Exercise goal —
The reply must consist of the entire listing, reproduced exactly.

++++

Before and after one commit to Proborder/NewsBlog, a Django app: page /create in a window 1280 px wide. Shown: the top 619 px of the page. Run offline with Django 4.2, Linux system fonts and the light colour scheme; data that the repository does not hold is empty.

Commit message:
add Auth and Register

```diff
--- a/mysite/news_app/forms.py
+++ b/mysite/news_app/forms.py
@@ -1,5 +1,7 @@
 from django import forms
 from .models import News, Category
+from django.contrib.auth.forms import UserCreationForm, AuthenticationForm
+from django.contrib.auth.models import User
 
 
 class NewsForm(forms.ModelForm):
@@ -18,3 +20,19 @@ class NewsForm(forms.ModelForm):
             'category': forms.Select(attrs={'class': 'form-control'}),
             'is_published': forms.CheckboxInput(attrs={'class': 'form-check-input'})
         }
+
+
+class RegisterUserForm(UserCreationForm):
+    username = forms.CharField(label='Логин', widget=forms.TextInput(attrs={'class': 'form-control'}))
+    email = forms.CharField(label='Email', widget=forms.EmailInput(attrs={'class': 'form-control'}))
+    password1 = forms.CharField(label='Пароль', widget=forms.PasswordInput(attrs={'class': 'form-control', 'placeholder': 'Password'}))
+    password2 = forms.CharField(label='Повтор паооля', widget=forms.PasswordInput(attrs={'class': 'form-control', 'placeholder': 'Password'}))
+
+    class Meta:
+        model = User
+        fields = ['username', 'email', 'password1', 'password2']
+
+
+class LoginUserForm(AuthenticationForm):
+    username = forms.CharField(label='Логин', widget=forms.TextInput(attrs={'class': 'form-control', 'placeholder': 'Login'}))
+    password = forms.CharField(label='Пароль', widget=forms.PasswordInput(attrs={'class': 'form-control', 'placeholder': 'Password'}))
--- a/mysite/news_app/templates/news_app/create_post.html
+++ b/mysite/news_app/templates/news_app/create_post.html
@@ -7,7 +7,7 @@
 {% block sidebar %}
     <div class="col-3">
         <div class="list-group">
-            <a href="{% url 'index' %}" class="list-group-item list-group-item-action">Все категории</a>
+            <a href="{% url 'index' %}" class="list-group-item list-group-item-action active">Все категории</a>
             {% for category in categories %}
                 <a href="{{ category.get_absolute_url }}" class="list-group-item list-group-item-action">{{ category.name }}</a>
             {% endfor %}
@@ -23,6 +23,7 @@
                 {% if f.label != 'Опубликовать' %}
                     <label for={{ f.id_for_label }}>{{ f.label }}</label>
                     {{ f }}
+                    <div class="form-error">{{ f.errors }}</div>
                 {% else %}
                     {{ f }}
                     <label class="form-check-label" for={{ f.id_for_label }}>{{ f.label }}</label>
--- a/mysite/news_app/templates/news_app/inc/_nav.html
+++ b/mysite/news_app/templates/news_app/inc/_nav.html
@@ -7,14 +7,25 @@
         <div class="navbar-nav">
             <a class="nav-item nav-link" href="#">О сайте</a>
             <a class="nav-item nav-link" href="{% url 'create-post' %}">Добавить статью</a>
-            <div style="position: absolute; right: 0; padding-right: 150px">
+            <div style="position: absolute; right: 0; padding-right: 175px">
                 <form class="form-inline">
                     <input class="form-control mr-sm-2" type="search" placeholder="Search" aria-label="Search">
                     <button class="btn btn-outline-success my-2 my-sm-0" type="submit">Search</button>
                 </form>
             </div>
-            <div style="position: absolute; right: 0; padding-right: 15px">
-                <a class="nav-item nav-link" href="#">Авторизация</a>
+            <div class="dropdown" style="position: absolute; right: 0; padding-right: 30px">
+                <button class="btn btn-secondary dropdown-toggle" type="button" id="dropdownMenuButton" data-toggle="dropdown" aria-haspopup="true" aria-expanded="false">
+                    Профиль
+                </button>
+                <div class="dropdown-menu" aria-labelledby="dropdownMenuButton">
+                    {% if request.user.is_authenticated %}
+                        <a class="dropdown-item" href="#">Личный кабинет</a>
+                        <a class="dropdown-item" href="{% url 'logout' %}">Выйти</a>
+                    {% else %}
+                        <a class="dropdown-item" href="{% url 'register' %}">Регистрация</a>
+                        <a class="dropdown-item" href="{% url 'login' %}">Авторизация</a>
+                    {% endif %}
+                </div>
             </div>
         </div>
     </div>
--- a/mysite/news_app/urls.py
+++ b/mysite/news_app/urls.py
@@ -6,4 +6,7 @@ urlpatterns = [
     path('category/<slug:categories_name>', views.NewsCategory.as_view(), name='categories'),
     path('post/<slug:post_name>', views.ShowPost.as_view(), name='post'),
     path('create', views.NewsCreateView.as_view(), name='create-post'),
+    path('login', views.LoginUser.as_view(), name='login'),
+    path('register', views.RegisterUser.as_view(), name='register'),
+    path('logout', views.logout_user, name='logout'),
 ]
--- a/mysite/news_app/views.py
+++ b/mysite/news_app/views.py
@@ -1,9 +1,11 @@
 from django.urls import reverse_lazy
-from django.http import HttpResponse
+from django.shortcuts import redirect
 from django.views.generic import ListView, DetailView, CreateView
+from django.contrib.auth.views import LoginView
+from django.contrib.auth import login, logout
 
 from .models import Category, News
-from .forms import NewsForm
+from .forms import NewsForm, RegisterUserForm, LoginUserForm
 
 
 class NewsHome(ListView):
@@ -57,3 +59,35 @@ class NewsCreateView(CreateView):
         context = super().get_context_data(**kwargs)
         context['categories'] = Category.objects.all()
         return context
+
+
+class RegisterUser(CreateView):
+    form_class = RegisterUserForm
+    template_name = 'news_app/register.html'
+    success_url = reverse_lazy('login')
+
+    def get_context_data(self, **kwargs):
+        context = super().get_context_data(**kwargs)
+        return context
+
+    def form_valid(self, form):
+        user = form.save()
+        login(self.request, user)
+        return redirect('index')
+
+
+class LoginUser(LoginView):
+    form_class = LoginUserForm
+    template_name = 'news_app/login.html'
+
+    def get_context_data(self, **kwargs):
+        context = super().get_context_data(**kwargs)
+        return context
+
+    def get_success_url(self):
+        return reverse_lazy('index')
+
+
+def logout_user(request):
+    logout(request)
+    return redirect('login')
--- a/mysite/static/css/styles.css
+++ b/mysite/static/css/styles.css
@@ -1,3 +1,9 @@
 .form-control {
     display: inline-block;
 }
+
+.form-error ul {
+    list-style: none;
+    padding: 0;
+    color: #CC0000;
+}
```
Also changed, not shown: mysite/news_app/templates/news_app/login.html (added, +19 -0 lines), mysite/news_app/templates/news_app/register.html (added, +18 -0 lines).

++++

Answer box —
Before and after one commit to Proborder/NewsBlog, a Django app: page /create in a window 1280 px wide. Shown: the top 619 px of the page. Run offline with Django 4.2, Linux system fonts and the light colour scheme; data that the repository does not hold is empty.

Commit message:
add Auth and Register

```diff
--- a/mysite/news_app/forms.py
+++ b/mysite/news_app/forms.py
@@ -1,5 +1,7 @@
 from django import forms
 from .models import News, Category
+from django.contrib.auth.forms import UserCreationForm, AuthenticationForm
+from django.contrib.auth.models import User
 
 
 class NewsForm(forms.ModelForm):
@@ -18,3 +20,19 @@ class NewsForm(forms.ModelForm):
             'category': forms.Select(attrs={'class': 'form-control'}),
             'is_published': forms.CheckboxInput(attrs={'class': 'form-check-input'})
         }
+
+
+class RegisterUserForm(UserCreationForm):
+    username = forms.CharField(label='Логин', widget=forms.TextInput(attrs={'class': 'form-control'}))
+    email = forms.CharField(label='Email', widget=forms.EmailInput(attrs={'class': 'form-control'}))
+    password1 = forms.CharField(label='Пароль', widget=forms.PasswordInput(attrs={'class': 'form-control', 'placeholder': 'Password'}))
+    password2 = forms.CharField(label='Повтор паооля', widget=forms.PasswordInput(attrs={'class': 'form-control', 'placeholder': 'Password'}))
+
+    class Meta:
+        model = User
+        fields = ['username', 'email', 'password1', 'password2']
+
+
+class LoginUserForm(AuthenticationForm):
+    username = forms.CharField(label='Логин', widget=forms.TextInput(attrs={'class': 'form-control', 'placeholder': 'Login'}))
+    password = forms.CharField(label='Пароль', widget=forms.PasswordInput(attrs={'class': 'form-control', 'placeholder': 'Password'}))
--- a/mysite/news_app/templates/news_app/create_post.html
+++ b/mysite/news_app/templates/news_app/create_post.html
@@ -7,7 +7,7 @@
 {% block sidebar %}
     <div class="col-3">
         <div class="list-group">
-            <a href="{% url 'index' %}" class="list-group-item list-group-item-action">Все категории</a>
+            <a href="{% url 'index' %}" class="list-group-item list-group-item-action active">Все категории</a>
             {% for category in categories %}
                 <a href="{{ category.get_absolute_url }}" class="list-group-item list-group-item-action">{{ category.name }}</a>
             {% endfor %}
@@ -23,6 +23,7 @@
                 {% if f.label != 'Опубликовать' %}
                     <label for={{ f.id_for_label }}>{{ f.label }}</label>
                     {{ f }}
+                    <div class="form-error">{{ f.errors }}</div>
                 {% else %}
                     {{ f }}
                     <label class="form-check-label" for={{ f.id_for_label }}>{{ f.label }}</label>
--- a/mysite/news_app/templates/news_app/inc/_nav.html
+++ b/mysite/news_app/templates/news_app/inc/_nav.html
@@ -7,14 +7,25 @@
         <div class="navbar-nav">
             <a class="nav-item nav-link" href="#">О сайте</a>
             <a class="nav-item nav-link" href="{% url 'create-post' %}">Добавить статью</a>
-            <div style="position: absolute; right: 0; padding-right: 150px">
+            <div style="position: absolute; right: 0; padding-right: 175px">
                 <form class="form-inline">
                     <input class="form-control mr-sm-2" type="search" placeholder="Search" aria-label="Search">
                     <button class="btn btn-outline-success my-2 my-sm-0" type="submit">Search</button>
                 </form>
             </div>
-            <div style="position: absolute; right: 0; padding-right: 15px">
-                <a class="nav-item nav-link" href="#">Авторизация</a>
+            <div class="dropdown" style="position: absolute; right: 0; padding-right: 30px">
+                <button class="btn btn-secondary dropdown-toggle" type="button" id="dropdownMenuButton" data-toggle="dropdown" aria-haspopup="true" aria-expanded="false">
+                    Профиль
+                </button>
+                <div class="dropdown-menu" aria-labelledby="dropdownMenuButton">
+                    {% if request.user.is_authenticated %}
+                        <a class="dropdown-item" href="#">Личный кабинет</a>
+                        <a class="dropdown-item" href="{% url 'logout' %}">Выйти</a>
+                    {% else %}
+                        <a class="dropdown-item" href="{% url 'register' %}">Регистрация</a>
+                        <a class="dropdown-item" href="{% url 'login' %}">Авторизация</a>
+                    {% endif %}
+                </div>
             </div>
         </div>
     </div>
--- a/mysite/news_app/urls.py
+++ b/mysite/news_app/urls.py
@@ -6,4 +6,7 @@ urlpatterns = [
     path('category/<slug:categories_name>', views.NewsCategory.as_view(), name='categories'),
     path('post/<slug:post_name>', views.ShowPost.as_view(), name='post'),
     path('create', views.NewsCreateView.as_view(), name='create-post'),
+    path('login', views.LoginUser.as_view(), name='login'),
+    path('register', views.RegisterUser.as_view(), name='register'),
+    path('logout', views.logout_user, name='logout'),
 ]
--- a/mysite/news_app/views.py
+++ b/mysite/news_app/views.py
@@ -1,9 +1,11 @@
 from django.urls import reverse_lazy
-from django.http import HttpResponse
+from django.shortcuts import redirect
 from django.views.generic import ListView, DetailView, CreateView
+from django.contrib.auth.views import LoginView
+from django.contrib.auth import login, logout
 
 from .models import Category, News
-from .forms import NewsForm
+from .forms import NewsForm, RegisterUserForm, LoginUserForm
 
 
 class NewsHome(ListView):
@@ -57,3 +59,35 @@ class NewsCreateView(CreateView):
         context = super().get_context_data(**kwargs)
         context['categories'] = Category.objects.all()
         return context
+
+
+class RegisterUser(CreateView):
+    form_class = RegisterUserForm
+    template_name = 'news_app/register.html'
+    success_url = reverse_lazy('login')
+
+    def get_context_data(self, **kwargs):
+        context = super().get_context_data(**kwargs)
+        return context
+
+    def form_valid(self, form):
+        user = form.save()
+        login(self.request, user)
+        return redirect('index')
+
+
+class LoginUser(LoginView):
+    form_class = LoginUserForm
+    template_name = 'news_app/login.html'
+
+    def get_context_data(self, **kwargs):
+        context = super().get_context_data(**kwargs)
+        return context
+
+    def get_success_url(self):
+        return reverse_lazy('index')
+
+
+def logout_user(request):
+    logout(request)
+    return redirect('login')
--- a/mysite/static/css/styles.css
+++ b/mysite/static/css/styles.css
@@ -1,3 +1,9 @@
 .form-control {
     display: inline-block;
 }
+
+.form-error ul {
+    list-style: none;
+    padding: 0;
+    color: #CC0000;
+}
```
Also changed, not shown: mysite/news_app/templates/news_app/login.html (added, +19 -0 lines), mysite/news_app/templates/news_app/register.html (added, +18 -0 lines).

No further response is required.